- [Work to be completed]
Where the word "profile" appears in a line below, copy the whole line.

- [Entries shown]
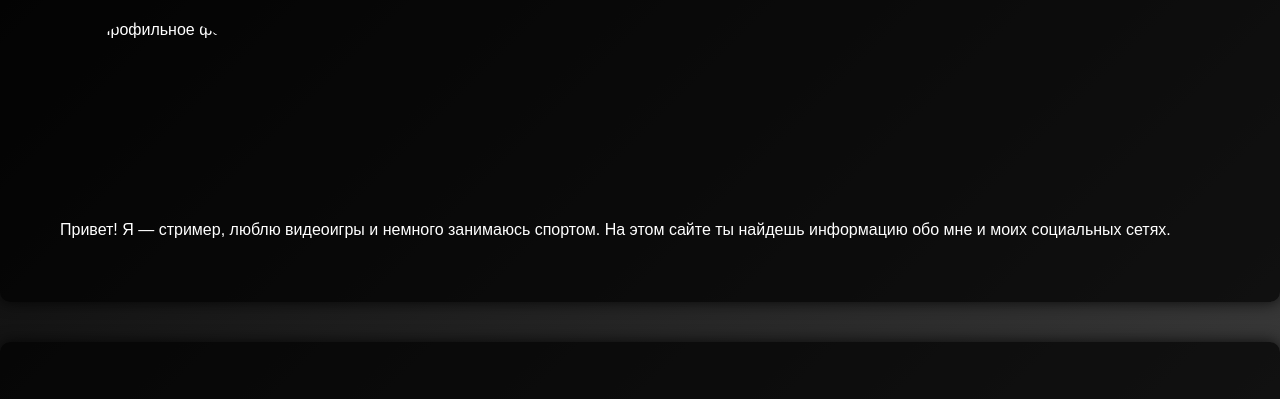
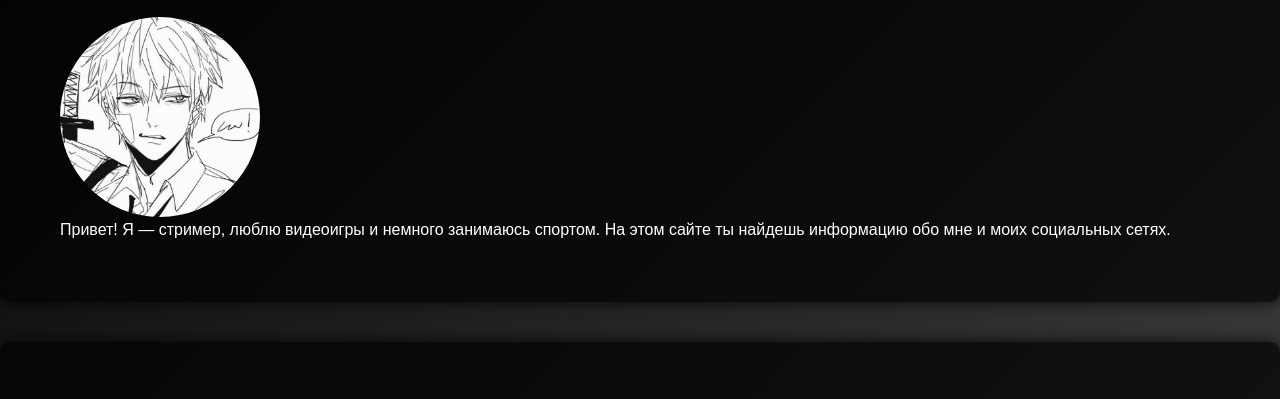
Before and after one commit to b1ologist/sc1entist123, a plain HTML site: page index.html in a window 1280 px wide. Shown: the part 392-791 px from the top of the page. Drawn offline with Linux system fonts and the light colour scheme.

Commit message:
Update index.html

```diff
--- a/index.html
+++ b/index.html
@@ -144,7 +144,7 @@
       <h2>Обо мне</h2>
       <div class="about-content">
         <!-- Поменяй путь к изображению на своё, если нужно -->
-        <img src="assets/profile.jpg" alt="Профильное фото" class="profile-img">
+        <img src="8f8dd5ca65147f252a143f528584f2b8.jpg" alt="Профильное фото" class="profile-img">
         <p>Привет! Я — стример, люблю видеоигры и немного занимаюсь спортом. На этом сайте ты найдешь информацию обо мне и моих социальных сетях.</p>
       </div>
     </div>
```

- [Written response]
-        <img src="assets/profile.jpg" alt="Профильное фото" class="profile-img">
+        <img src="8f8dd5ca65147f252a143f528584f2b8.jpg" alt="Профильное фото" class="profile-img">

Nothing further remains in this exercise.